RECORDS PROVIDED: Begin

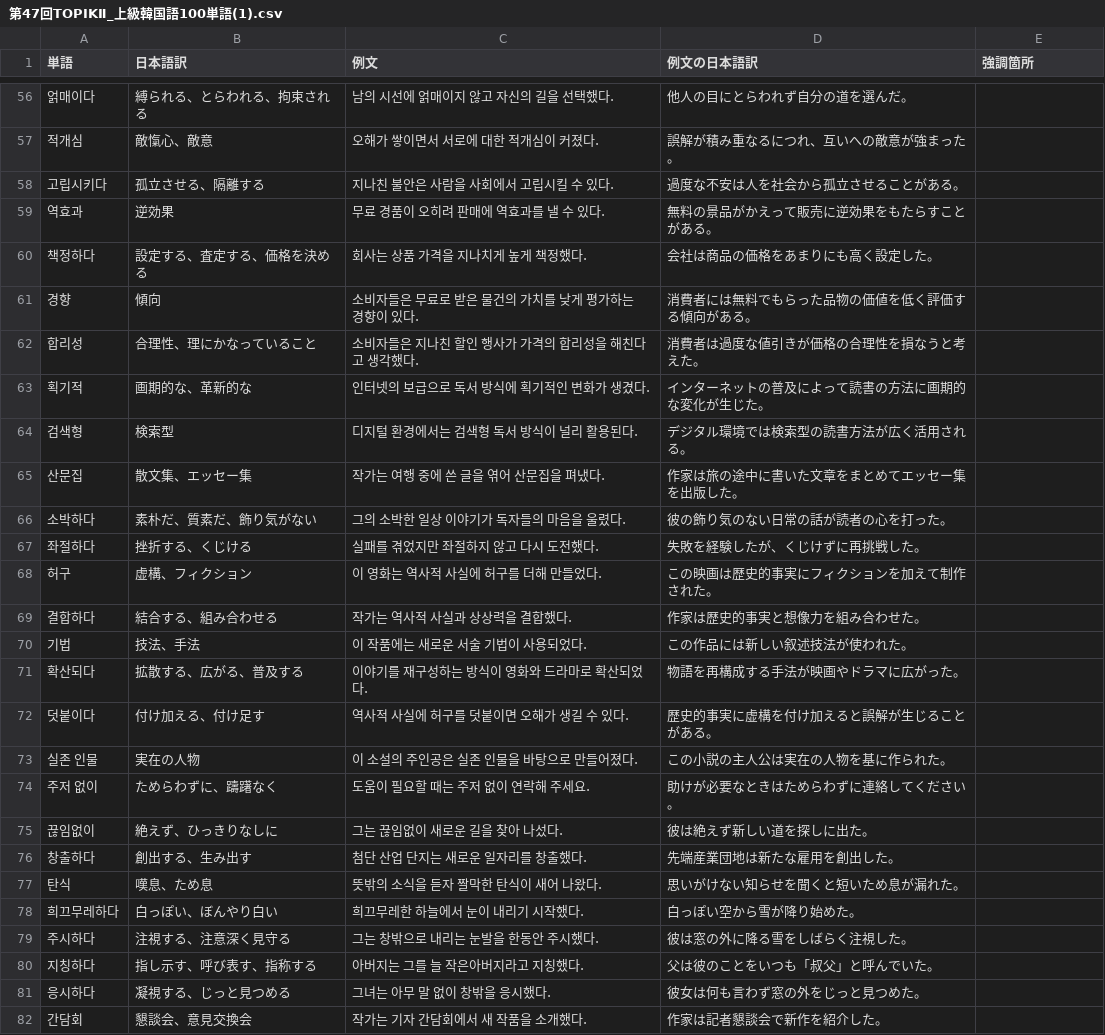
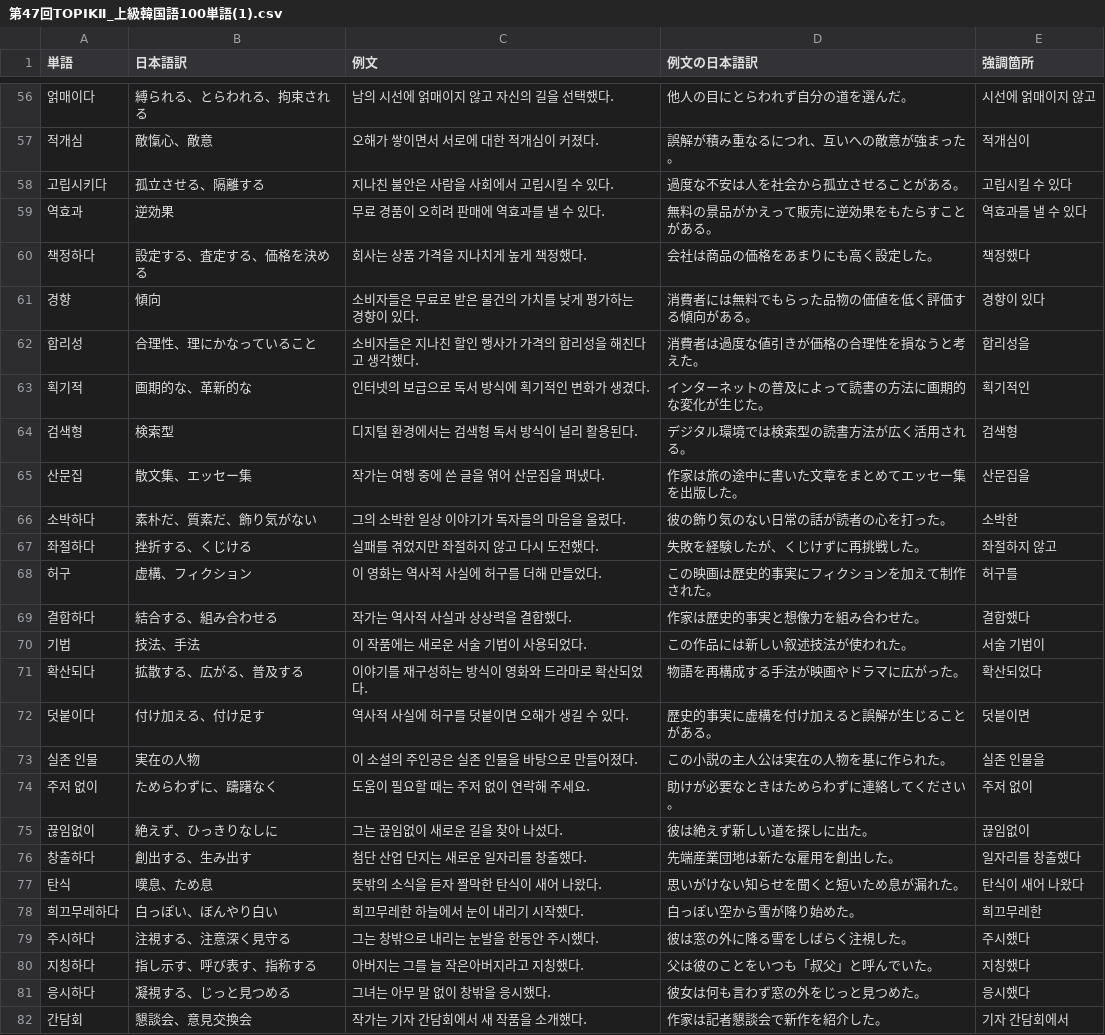
Before and after one commit to kaiutsunomiya-jpg/kotobadeck-pwa, a CSV file: VocabularySets/第47回TOPIKⅡ_上級韓国語100単語(1).csv, drawn as a sheet; only a part is shown, gaps mark what is left out; the diff covers the shown part only.

```diff
--- a/VocabularySets/第47回TOPIKⅡ_上級韓国語100単語(1).csv
+++ b/VocabularySets/第47回TOPIKⅡ_上級韓国語100単語(1).csv
@@ -56,27 +56,27 @@
-얽매이다,縛られる、とらわれる、拘束される,남의 시선에 얽매이지 않고 자신의 길을 선택했다.,他人の目にとらわれず自分の道を選んだ。,
-적개심,敵愾心、敵意,오해가 쌓이면서 서로에 대한 적개심이 커졌다.,誤解が積み重なるにつれ、互いへの敵意が強まった。,
-고립시키다,孤立させる、隔離する,지나친 불안은 사람을 사회에서 고립시킬 수 있다.,過度な不安は人を社会から孤立させることがある。,
-역효과,逆効果,무료 경품이 오히려 판매에 역효과를 낼 수 있다.,無料の景品がかえって販売に逆効果をもたらすことがある。,
-책정하다,設定する、査定する、価格を決める,회사는 상품 가격을 지나치게 높게 책정했다.,会社は商品の価格をあまりにも高く設定した。,
-경향,傾向,소비자들은 무료로 받은 물건의 가치를 낮게 평가하는 경향이 있다.,消費者には無料でもらった品物の価値を低く評価する傾向がある。,
-합리성,合理性、理にかなっていること,소비자들은 지나친 할인 행사가 가격의 합리성을 해친다고 생각했다.,消費者は過度な値引きが価格の合理性を損なうと考えた。,
-획기적,画期的な、革新的な,인터넷의 보급으로 독서 방식에 획기적인 변화가 생겼다.,インターネットの普及によって読書の方法に画期的な変化が生じた。,
-검색형,検索型,디지털 환경에서는 검색형 독서 방식이 널리 활용된다.,デジタル環境では検索型の読書方法が広く活用される。,
-산문집,散文集、エッセー集,작가는 여행 중에 쓴 글을 엮어 산문집을 펴냈다.,作家は旅の途中に書いた文章をまとめてエッセー集を出版した。,
-소박하다,素朴だ、質素だ、飾り気がない,그의 소박한 일상 이야기가 독자들의 마음을 울렸다.,彼の飾り気のない日常の話が読者の心を打った。,
-좌절하다,挫折する、くじける,실패를 겪었지만 좌절하지 않고 다시 도전했다.,失敗を経験したが、くじけずに再挑戦した。,
-허구,虚構、フィクション,이 영화는 역사적 사실에 허구를 더해 만들었다.,この映画は歴史的事実にフィクションを加えて制作された。,
-결합하다,結合する、組み合わせる,작가는 역사적 사실과 상상력을 결합했다.,作家は歴史的事実と想像力を組み合わせた。,
-기법,技法、手法,이 작품에는 새로운 서술 기법이 사용되었다.,この作品には新しい叙述技法が使われた。,
-확산되다,拡散する、広がる、普及する,이야기를 재구성하는 방식이 영화와 드라마로 확산되었다.,物語を再構成する手法が映画やドラマに広がった。,
-덧붙이다,付け加える、付け足す,역사적 사실에 허구를 덧붙이면 오해가 생길 수 있다.,歴史的事実に虚構を付け加えると誤解が生じることがある。,
-실존 인물,実在の人物,이 소설의 주인공은 실존 인물을 바탕으로 만들어졌다.,この小説の主人公は実在の人物を基に作られた。,
-주저 없이,ためらわずに、躊躇なく,도움이 필요할 때는 주저 없이 연락해 주세요.,助けが必要なときはためらわずに連絡してください。,
-끊임없이,絶えず、ひっきりなしに,그는 끊임없이 새로운 길을 찾아 나섰다.,彼は絶えず新しい道を探しに出た。,
-창출하다,創出する、生み出す,첨단 산업 단지는 새로운 일자리를 창출했다.,先端産業団地は新たな雇用を創出した。,
-탄식,嘆息、ため息,뜻밖의 소식을 듣자 짤막한 탄식이 새어 나왔다.,思いがけない知らせを聞くと短いため息が漏れた。,
-희끄무레하다,白っぽい、ぼんやり白い,희끄무레한 하늘에서 눈이 내리기 시작했다.,白っぽい空から雪が降り始めた。,
-주시하다,注視する、注意深く見守る,그는 창밖으로 내리는 눈발을 한동안 주시했다.,彼は窓の外に降る雪をしばらく注視した。,
-지칭하다,指し示す、呼び表す、指称する,아버지는 그를 늘 작은아버지라고 지칭했다.,父は彼のことをいつも「叔父」と呼んでいた。,
-응시하다,凝視する、じっと見つめる,그녀는 아무 말 없이 창밖을 응시했다.,彼女は何も言わず窓の外をじっと見つめた。,
-간담회,懇談会、意見交換会,작가는 기자 간담회에서 새 작품을 소개했다.,作家は記者懇談会で新作を紹介した。,
+얽매이다,縛られる、とらわれる、拘束される,남의 시선에 얽매이지 않고 자신의 길을 선택했다.,他人の目にとらわれず自分の道を選んだ。,시선에 얽매이지 않고
+적개심,敵愾心、敵意,오해가 쌓이면서 서로에 대한 적개심이 커졌다.,誤解が積み重なるにつれ、互いへの敵意が強まった。,적개심이
+고립시키다,孤立させる、隔離する,지나친 불안은 사람을 사회에서 고립시킬 수 있다.,過度な不安は人を社会から孤立させることがある。,고립시킬 수 있다
+역효과,逆効果,무료 경품이 오히려 판매에 역효과를 낼 수 있다.,無料の景品がかえって販売に逆効果をもたらすことがある。,역효과를 낼 수 있다
+책정하다,設定する、査定する、価格を決める,회사는 상품 가격을 지나치게 높게 책정했다.,会社は商品の価格をあまりにも高く設定した。,책정했다
+경향,傾向,소비자들은 무료로 받은 물건의 가치를 낮게 평가하는 경향이 있다.,消費者には無料でもらった品物の価値を低く評価する傾向がある。,경향이 있다
+합리성,合理性、理にかなっていること,소비자들은 지나친 할인 행사가 가격의 합리성을 해친다고 생각했다.,消費者は過度な値引きが価格の合理性を損なうと考えた。,합리성을
+획기적,画期的な、革新的な,인터넷의 보급으로 독서 방식에 획기적인 변화가 생겼다.,インターネットの普及によって読書の方法に画期的な変化が生じた。,획기적인
+검색형,検索型,디지털 환경에서는 검색형 독서 방식이 널리 활용된다.,デジタル環境では検索型の読書方法が広く活用される。,검색형
+산문집,散文集、エッセー集,작가는 여행 중에 쓴 글을 엮어 산문집을 펴냈다.,作家は旅の途中に書いた文章をまとめてエッセー集を出版した。,산문집을
+소박하다,素朴だ、質素だ、飾り気がない,그의 소박한 일상 이야기가 독자들의 마음을 울렸다.,彼の飾り気のない日常の話が読者の心を打った。,소박한
+좌절하다,挫折する、くじける,실패를 겪었지만 좌절하지 않고 다시 도전했다.,失敗を経験したが、くじけずに再挑戦した。,좌절하지 않고
+허구,虚構、フィクション,이 영화는 역사적 사실에 허구를 더해 만들었다.,この映画は歴史的事実にフィクションを加えて制作された。,허구를
+결합하다,結合する、組み合わせる,작가는 역사적 사실과 상상력을 결합했다.,作家は歴史的事実と想像力を組み合わせた。,결합했다
+기법,技法、手法,이 작품에는 새로운 서술 기법이 사용되었다.,この作品には新しい叙述技法が使われた。,서술 기법이
+확산되다,拡散する、広がる、普及する,이야기를 재구성하는 방식이 영화와 드라마로 확산되었다.,物語を再構成する手法が映画やドラマに広がった。,확산되었다
+덧붙이다,付け加える、付け足す,역사적 사실에 허구를 덧붙이면 오해가 생길 수 있다.,歴史的事実に虚構を付け加えると誤解が生じることがある。,덧붙이면
+실존 인물,実在の人物,이 소설의 주인공은 실존 인물을 바탕으로 만들어졌다.,この小説の主人公は実在の人物を基に作られた。,실존 인물을
+주저 없이,ためらわずに、躊躇なく,도움이 필요할 때는 주저 없이 연락해 주세요.,助けが必要なときはためらわずに連絡してください。,주저 없이
+끊임없이,絶えず、ひっきりなしに,그는 끊임없이 새로운 길을 찾아 나섰다.,彼は絶えず新しい道を探しに出た。,끊임없이
+창출하다,創出する、生み出す,첨단 산업 단지는 새로운 일자리를 창출했다.,先端産業団地は新たな雇用を創出した。,일자리를 창출했다
+탄식,嘆息、ため息,뜻밖의 소식을 듣자 짤막한 탄식이 새어 나왔다.,思いがけない知らせを聞くと短いため息が漏れた。,탄식이 새어 나왔다
+희끄무레하다,白っぽい、ぼんやり白い,희끄무레한 하늘에서 눈이 내리기 시작했다.,白っぽい空から雪が降り始めた。,희끄무레한
+주시하다,注視する、注意深く見守る,그는 창밖으로 내리는 눈발을 한동안 주시했다.,彼は窓の外に降る雪をしばらく注視した。,주시했다
+지칭하다,指し示す、呼び表す、指称する,아버지는 그를 늘 작은아버지라고 지칭했다.,父は彼のことをいつも「叔父」と呼んでいた。,지칭했다
+응시하다,凝視する、じっと見つめる,그녀는 아무 말 없이 창밖을 응시했다.,彼女は何も言わず窓の外をじっと見つめた。,응시했다
+간담회,懇談会、意見交換会,작가는 기자 간담회에서 새 작품을 소개했다.,作家は記者懇談会で新作を紹介した。,기자 간담회에서
```
Also changed, not shown: 73 edited cells elsewhere in this file.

RECORDS PROVIDED: End

EXERCISE GOAL:
Copy out, from the listing above, every line that contains the string "소비자들은".

EXERCISE RESULT:
-경향,傾向,소비자들은 무료로 받은 물건의 가치를 낮게 평가하는 경향이 있다.,消費者には無料でもらった品物の価値を低く評価する傾向がある。,
-합리성,合理性、理にかなっていること,소비자들은 지나친 할인 행사가 가격의 합리성을 해친다고 생각했다.,消費者は過度な値引きが価格の合理性を損なうと考えた。,
+경향,傾向,소비자들은 무료로 받은 물건의 가치를 낮게 평가하는 경향이 있다.,消費者には無料でもらった品物の価値を低く評価する傾向がある。,경향이 있다
+합리성,合理性、理にかなっていること,소비자들은 지나친 할인 행사가 가격의 합리성을 해친다고 생각했다.,消費者は過度な値引きが価格の合理性を損なうと考えた。,합리성을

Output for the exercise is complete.